    1. I think publishers experiment and partner more than they get credit for, and while they may not jump on every single new shiny opportunity, passive-aggressiveness is a two-way street. Far too many start-ups seem to feel entitled to partnerships despite having a combination of no track record, vague monetization plans, and/or an antagonistic attitude towards the “broken” industry they think they can “save.”

  3. I hear Bookish will be using Openlamp’s algorithm, in other words a “pandora-like” process based on content similarity between books. This is still an unproven concept, though it will certainly make for an interesting experiment.

    However, I don;t agree that dropping DRM doe snot matter. Amazon may remain the dominant player in a DRM-free world, but what matters is to enable retail competitors to be viable even at the margin. Only with real and credible competition will Amazon keep its game up, innovate and continue offering lowest prices and highest royalties.

    1. Are Openlamp and Booklamp the same thing? Either way, an algorithm is worthless if you don’t have an audience to take advantage of it, and Bookish is launching into a very competitive space with zero brand recognition, a vague value proposition, and no audience to speak of.

      As for Amazon, competition doesn’t get anymore “real and credible” than B&N, Apple and Google, plus the sad posse of wannabes like BLIO, Copia, et al. What additional competition do you see jumping into the fray in a DRM-free world?

  4. As for Readmill:

    Their true problem is that players like Kindle, Kobo, Barnes & Noble, Bluefire, Aldiko and others are not integrating their API into reading apps and platforms. That is not the fault of publishers and off course every API integration takes time and effort. Can’t blame small companies like Bluefire for not having the time and resources.

    1. They wouldn’t need API integration if people could read their books in the Readmill app. That is something publishers can change through a variety of means.

      And the time and effort excuse implies that Kobo, Kindle, B&N, et al. are even trying to build an open API for people to sync their notes elsewhere. I seriously doubt any of them see their notes/highlights/bookmarking systems as anything other than another reader lock-in device.

      (My biggest problem with Amazon’s competitors is that most of them are trying to beat Amazon by mimicking its tactics. Which is foolish.)
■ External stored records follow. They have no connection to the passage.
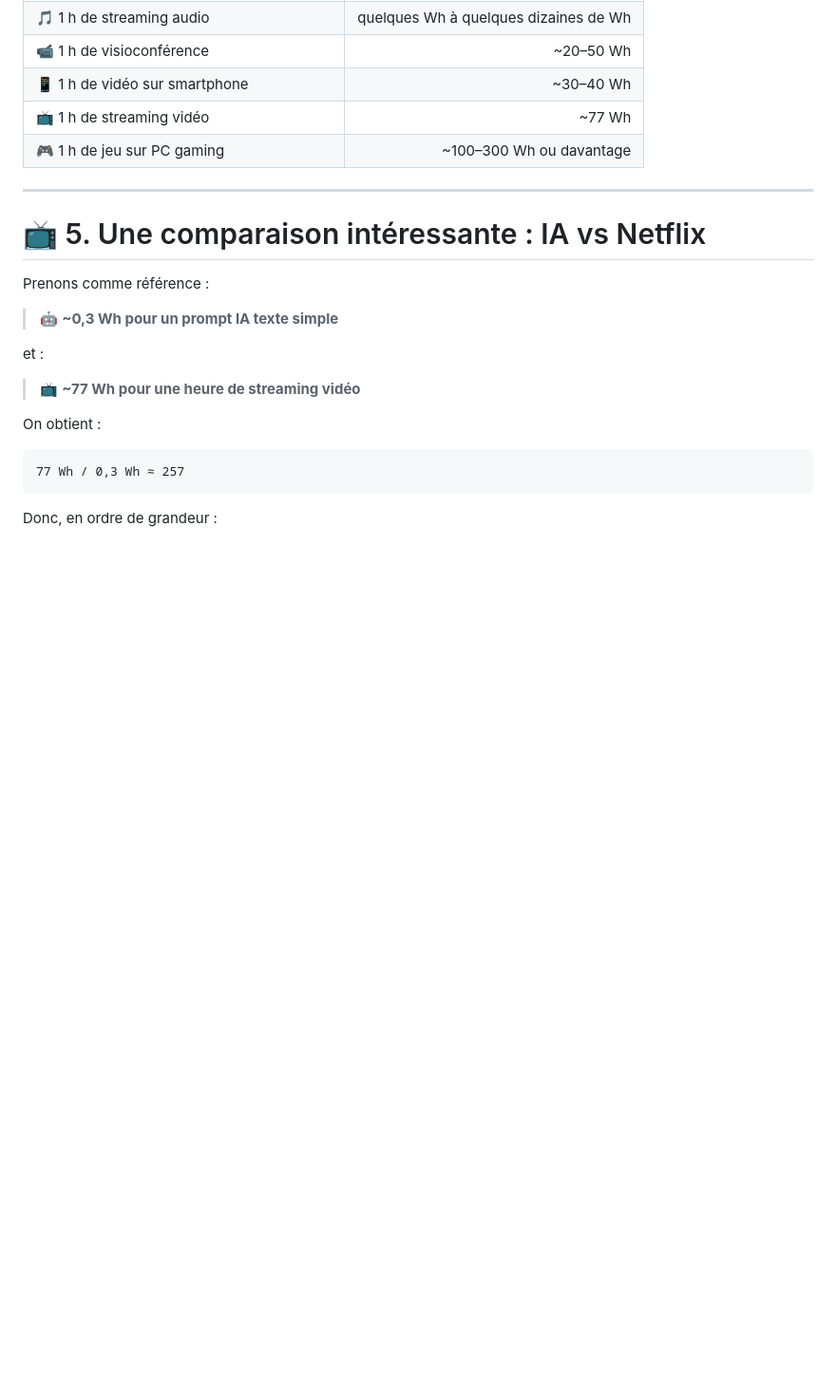
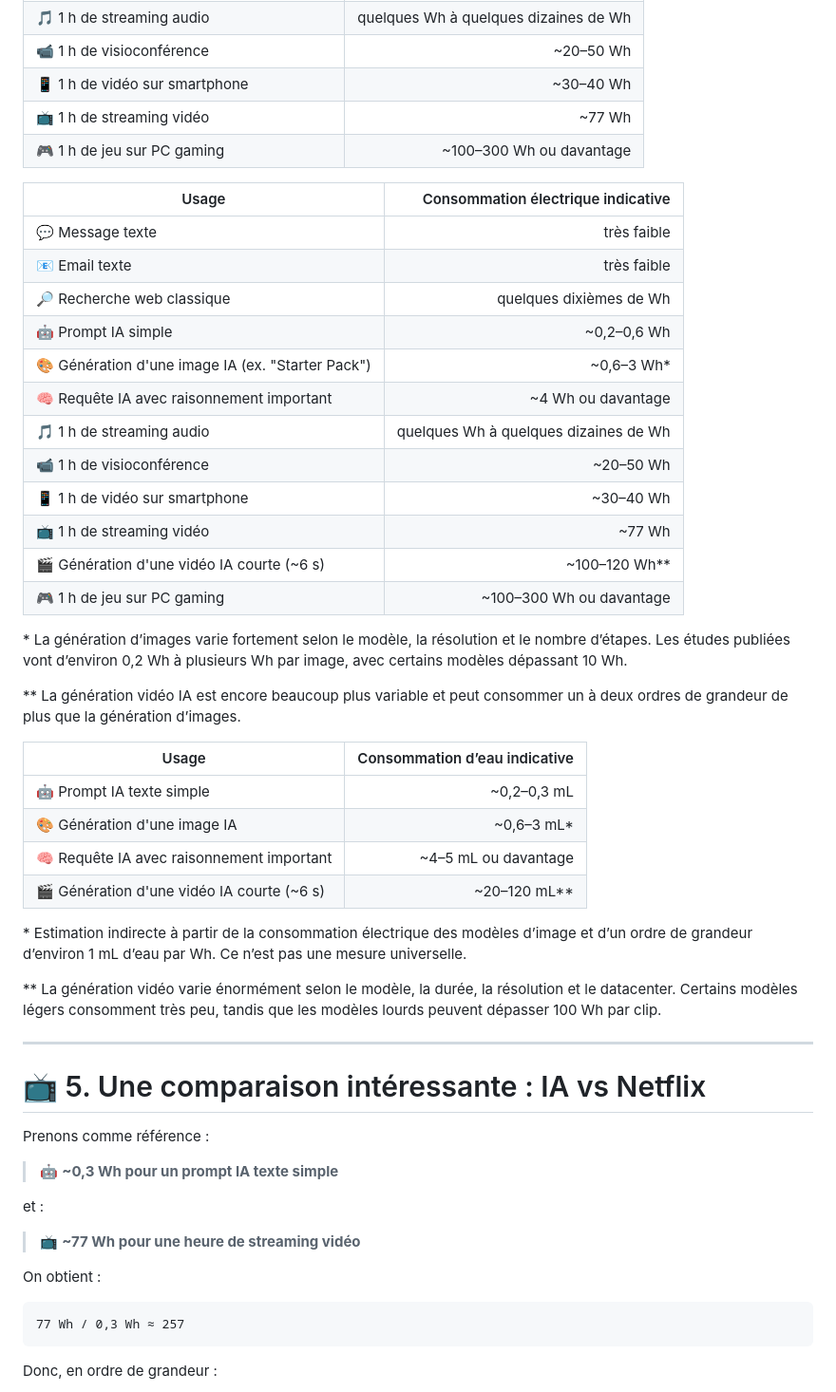
Before and after one commit to SammyKrosoft/AI-Environment-Impact, a Markdown page: README.md, the part around the change. Shown at 95% size. Rendered like a GitHub page; blank space fills up the shorter version.

Commit message:
Update README with AI usage consumption details
Added indicative power and water consumption for various AI tasks.

```diff
--- a/README.md
+++ b/README.md
@@ -201,6 +201,41 @@ Les valeurs suivantes sont des **ordres de grandeur**, et non des constantes uni
 | 📺 1 h de streaming vidéo | ~77 Wh |
 | 🎮 1 h de jeu sur PC gaming | ~100–300 Wh ou davantage |
 
+
+| Usage | Consommation électrique indicative |
+|---|---:|
+| 💬 Message texte | très faible |
+| 📧 Email texte | très faible |
+| 🔎 Recherche web classique | quelques dixièmes de Wh |
+| 🤖 Prompt IA simple | ~0,2–0,6 Wh |
+| 🎨 Génération d'une image IA (ex. "Starter Pack") | ~0,6–3 Wh* |
+| 🧠 Requête IA avec raisonnement important | ~4 Wh ou davantage |
+| 🎵 1 h de streaming audio | quelques Wh à quelques dizaines de Wh |
+| 📹 1 h de visioconférence | ~20–50 Wh |
+| 📱 1 h de vidéo sur smartphone | ~30–40 Wh |
+| 📺 1 h de streaming vidéo | ~77 Wh |
+| 🎬 Génération d'une vidéo IA courte (~6 s) | ~100–120 Wh** |
+| 🎮 1 h de jeu sur PC gaming | ~100–300 Wh ou davantage |
+
+
+\* La génération d’images varie fortement selon le modèle, la résolution et le nombre d’étapes. Les études publiées vont d’environ 0,2 Wh à plusieurs Wh par image, avec certains modèles dépassant 10 Wh.
+
+\** La génération vidéo IA est encore beaucoup plus variable et peut consommer un à deux ordres de grandeur de plus que la génération d’images.
+
+
+| Usage | Consommation d’eau indicative |
+|---|---:|
+| 🤖 Prompt IA texte simple | ~0,2–0,3 mL |
+| 🎨 Génération d'une image IA | ~0,6–3 mL* |
+| 🧠 Requête IA avec raisonnement important | ~4–5 mL ou davantage |
+| 🎬 Génération d'une vidéo IA courte (~6 s) | ~20–120 mL** |
+
+
+\* Estimation indirecte à partir de la consommation électrique des modèles d’image et d’un ordre de grandeur d’environ 1 mL d’eau par Wh. Ce n’est pas une mesure universelle.
+
+\** La génération vidéo varie énormément selon le modèle, la durée, la résolution et le datacenter. Certains modèles légers consomment très peu, tandis que les modèles lourds peuvent dépasser 100 Wh par clip.
+
+
 ---
 
 # 📺 5. Une comparaison intéressante : IA vs Netflix
```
      Since Bluefire don’t sync their bookmarks/notes to the cloud, expecting them to offer an API for that data is a bit unreasonable.

      I’d love for Bluefire to add easy export for notes, but that’s a different issue.

  5. I totally agree (with Baldur) that there’s no point in trying to compete with what Amazon does so well and (with Guy) that algorithms require customer traffic. And, start-ups may not be justified in feeling that publishers should take them more seriously without customer data or ROI to support their model, but we all are justified in expecting more experimentation and innovation on the part of traditional publishers.

  6. Guy: I am repeating after you: “DRM will not save publishers; neither using it, nor dropping it” and finding that I like the sound very, very much!

    One of the most under-rated tools for understanding technology trends is “Try to develop a compelling argument that supports a position diametrically opposed to the prevailing wisdom.”

    If you can’t develop one, the prevailing wisdom is most likely (more or less) correct. If you can develop one, you learn that, for example, DRM is not as important an issue as it has been made out to be, in part because books are not the same ‘content objects’ as videogames, songs, movies, etc.


Keep blogs alive! Share your thoughts here.

This site uses Akismet to reduce spam. Learn how your comment data is processed.